A sister of the Babylon man sentenced Monday to 21 years to life for fatally stabbing his 79-year-old mother told the court she will never feel safe again because of him.
"Joseph took away my feelings of safety and security," said Peggy Parrish, 56, the older sister of Joseph Kearns. "He took away my mom."
Kearns, 33, stabbed Mina Kearns more than 20 times in the torso in the Sept. 12 attack. He also stabbed his other sister, Kathleen Kearns, 59, at the home where the three lived, authorities said.
Kearns, who had been held without bail, pleaded guilty May 21 to second-degree murder and attempted murder.
State Supreme Court Justice Richard Ambro on Monday in Riverhead sentenced Kearns to 21 years to life on the murder charge and 5 to 15 years -- to run concurrently -- on the attempted murder charge.
Kearns will be eligible for parole after 21 years. Prosecutors had requested he receive the maximum sentence of 25 years to life.

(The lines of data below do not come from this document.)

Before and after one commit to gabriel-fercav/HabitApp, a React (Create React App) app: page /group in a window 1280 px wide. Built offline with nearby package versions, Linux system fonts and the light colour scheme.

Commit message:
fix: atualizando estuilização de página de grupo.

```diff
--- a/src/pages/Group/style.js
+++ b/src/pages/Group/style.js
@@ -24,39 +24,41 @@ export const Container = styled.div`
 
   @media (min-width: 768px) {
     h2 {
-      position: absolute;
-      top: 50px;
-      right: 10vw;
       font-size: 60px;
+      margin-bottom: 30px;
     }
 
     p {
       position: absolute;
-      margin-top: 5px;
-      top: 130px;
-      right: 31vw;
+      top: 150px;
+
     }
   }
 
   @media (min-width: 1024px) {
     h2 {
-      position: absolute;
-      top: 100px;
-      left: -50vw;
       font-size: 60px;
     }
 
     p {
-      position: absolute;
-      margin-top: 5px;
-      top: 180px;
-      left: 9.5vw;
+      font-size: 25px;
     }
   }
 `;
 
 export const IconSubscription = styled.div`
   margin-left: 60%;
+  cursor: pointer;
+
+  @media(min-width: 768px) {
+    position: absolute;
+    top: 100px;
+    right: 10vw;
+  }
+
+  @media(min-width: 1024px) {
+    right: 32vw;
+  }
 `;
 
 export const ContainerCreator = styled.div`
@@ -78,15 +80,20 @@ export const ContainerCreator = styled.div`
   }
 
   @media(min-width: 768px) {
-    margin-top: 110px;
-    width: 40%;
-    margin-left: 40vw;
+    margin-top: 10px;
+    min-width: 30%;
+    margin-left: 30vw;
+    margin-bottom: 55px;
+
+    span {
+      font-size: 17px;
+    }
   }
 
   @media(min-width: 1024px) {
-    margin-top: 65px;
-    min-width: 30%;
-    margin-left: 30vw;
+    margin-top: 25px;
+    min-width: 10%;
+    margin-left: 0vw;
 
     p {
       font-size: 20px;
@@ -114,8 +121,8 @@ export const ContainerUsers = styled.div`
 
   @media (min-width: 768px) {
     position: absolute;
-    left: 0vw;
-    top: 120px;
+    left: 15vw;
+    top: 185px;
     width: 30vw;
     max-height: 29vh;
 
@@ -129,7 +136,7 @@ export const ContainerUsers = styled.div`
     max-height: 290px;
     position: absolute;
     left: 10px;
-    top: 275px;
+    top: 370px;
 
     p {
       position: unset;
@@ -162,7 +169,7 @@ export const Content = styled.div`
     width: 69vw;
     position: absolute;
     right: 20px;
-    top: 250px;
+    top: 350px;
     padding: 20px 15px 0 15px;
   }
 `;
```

Before sentencing, prosecutor Nancy Clifford read a statement on behalf of Kathleen Kearns, who Clifford said could not attend court Monday because she has multiple sclerosis and she was further disabled by the attack.

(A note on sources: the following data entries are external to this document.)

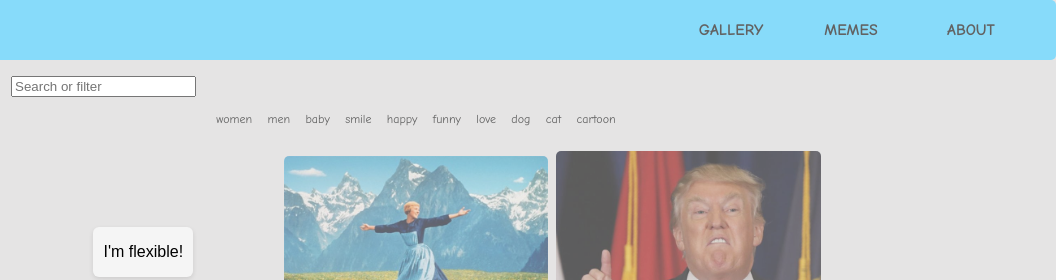
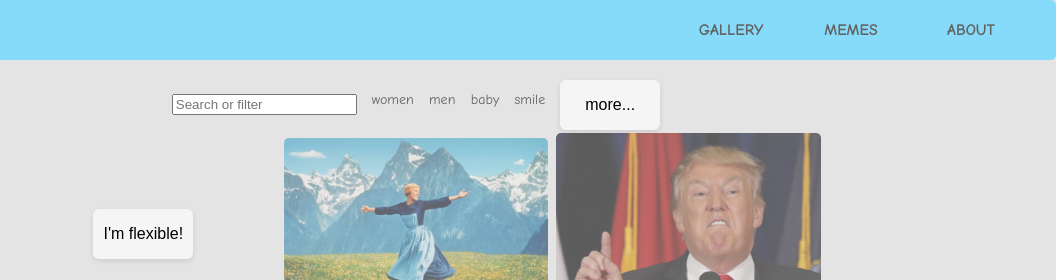
Before and after one commit to InbalMary/Sprint2_MemeGen_Inbal_Mary, a plain HTML site: page index.html in a window 1280 px wide. Shown: the top 280 px of the page, 224-1280 px from the left. Drawn offline with Linux system fonts and the light colour scheme.

Commit message:
Add see more to search by categories keywords

```diff
--- a/index.html
+++ b/index.html
@@ -64,7 +64,7 @@
 
     <main class="main-content">
         <section class="gallery-container">
-            <div class="filter-controls">
+            <div class="filter-controls flex justify-center align-center">
                 <input type="text" id="search-input" list="category-list" placeholder="Search or filter"
                     oninput="onFilterChange()" />
 
@@ -80,11 +80,13 @@
                     <option value="cat">
                     <option value="cartoon">
                 </datalist>
+                <div class="categories-container"></div>
+                <button class="btn-show-more" onclick="onToggleCategoriesView()">more...</button>
 
                 <!-- <input type="text" id="search-input" placeholder="Search..." oninput="onFilterChange()"> -->
             </div>
 
-            <div class="categories-container"></div>
+
 
             <div class="gallery-images">
 
--- a/js/controllers/gallery.controller.js
+++ b/js/controllers/gallery.controller.js
@@ -2,6 +2,7 @@
 
 var gCategories = { 'women': 0, 'men': 0, 'baby': 0, 'smile': 0, 'happy': 0, 'funny': 0, 'love': 0, 'dog': 0, 'cat': 0, 'cartoon': 0 }
 const CATEGORIES_STORAGE_KEY = 'popularCategoriesDB'
+let gShowAllKeywords = false
 
 function renderGallery() {
     var pics = getPics()
@@ -19,13 +20,21 @@ function renderGallery() {
     renderCategories()
 }
 
+function onToggleCategoriesView() {
+    gShowAllKeywords = !gShowAllKeywords
+    renderCategories()
+    document.querySelector('.btn-show-more').innerText = gShowAllKeywords ? 'less...' : 'more...'
+}
+
+
 function renderCategories() {
     const elContainer = document.querySelector('.categories-container')
-    const keywords = Object.keys(gCategories)
+    const entries = Object.entries(gCategories)
 
-    const strHtml = keywords.map(keyword => {
-        const count = gCategories[keyword]
-        const fontSize = 12 + count * 2
+    const keywordsToShow = gShowAllKeywords ? entries : entries.slice(0, 4)
+
+    const strHtml = keywordsToShow.map(([keyword, count]) => {
+        const fontSize = 14 + count * 1.5
         return `<span class="category" style="font-size:${fontSize}px" onclick="onCategoryClick('${keyword}')">${keyword}</span>`
     }).join(' ')
 
--- a/js/services/meme.service.js
+++ b/js/services/meme.service.js
@@ -17,7 +17,7 @@ var gMeme = {
             color: 'red',
             strokeColor: 'black',
             isSelected: true,
-            font: 'David',
+            font: 'Tahoma',
             align: 'center',
             isDeleted: false,
             isDrag: false
@@ -28,7 +28,7 @@ var gMeme = {
             color: 'red',
             strokeColor: 'black',
             isSelected: false,
-            font: 'David',
+            font: 'Tahoma',
             align: 'center',
             isDeleted: false,
             isDrag: false
@@ -89,7 +89,7 @@ function addLine() {
         color: 'red',
         strokeColor: 'black',
         isSelected: true,
-        font: 'David',
+        font: 'Tahoma',
         align: 'center',
         isDeleted: false,
         isDrag: false
@@ -158,7 +158,7 @@ function setRandomGmem(picId) {
                 color: 'red',
                 strokeColor: 'black',
                 isSelected: true,
-                font: 'David',
+                font: 'Tahoma',
                 align: 'center',
                 isDeleted: false,
                 isDrag: false
@@ -178,7 +178,7 @@ function setGmem(picId) {
                 color: 'red',
                 strokeColor: 'black',
                 isSelected: true,
-                font: 'David',
+                font: 'Tahoma',
                 align: 'center',
                 isDeleted: false,
                 isDrag: false
@@ -189,7 +189,7 @@ function setGmem(picId) {
                 color: 'red',
                 strokeColor: 'black',
                 isSelected: false,
-                font: 'David',
+                font: 'Tahoma',
                 align: 'center',
                 isDeleted: false,
                 isDrag: false
--- a/styles/components/buttons.css
+++ b/styles/components/buttons.css
@@ -72,6 +72,7 @@ input[type="color"] {
     fill: white;
 }
 
+.btn-show-more,
 .flexible-btn {
     height: 50px;
     width: 100px;
```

In her letter, Kathleen Kearns requested the judge give the maximum sentence.
Joseph, who neighbors have said was adopted more than 30 years ago by Mina and her husband, also named Joseph, lived in the house at the time "but mostly stayed in his room," Kearns said.
Kathleen, the eldest of 15, said in the letter that at the time most of the siblings did not visit the home because of Joseph's frightening behavior.
Kearns' Lake Grove attorney Thomas Foy has said his client had a "psychiatric history" since his youth, was on daily medication, and was seeing a psychiatrist.
The night before the attack, Kathleen Kearns wrote that she and her mother were watching TV when Joseph "sat in the room and just stared at us" in a threatening manner.
Kathleen Kearns wrote that after she went outside to make a phone call, she heard a commotion and Joseph Kearns yelling: "What are you going to do? Call the police?"
Police were summoned to the house, and Joseph Kearns left before they arrived. "She [Mina] told me Joseph would calm down," Kathleen Kearns wrote.
The next morning, Kathleen Kearns said, she woke up to Joseph Kearns stabbing her in the eye and head. She said he stopped and left the room after she lay still. She managed to leave her room when she said Joseph Kearns spotted her. "You're not dead yet?" she said Joseph Kearns asked her before taking her cane and "bashing" her in the head with it. She said she lay still again so he would think she was dead.
"I knew Mom was already dead," she wrote, adding that it was most likely her mother's spirit that gave her strength to get back up when it seemed safe to call for help.
After she read the note, Clifford told the court: "Joseph chooses to blame his mother for loving and caring for him and somehow this love pushed him to a murderous rage. His family and society must be protected from him."
Joseph Kearns spoke afterward, saying he lost control of himself because he thought his family wanted to put him in a facility for the mentally ill.
"I thought my mom and sister were my enemies and I snapped."
Ambro said to him, "You've devastated this family." To which Joseph Kearns replied, "They're terrorized."
"All your mom tried to do was help you," Ambro said.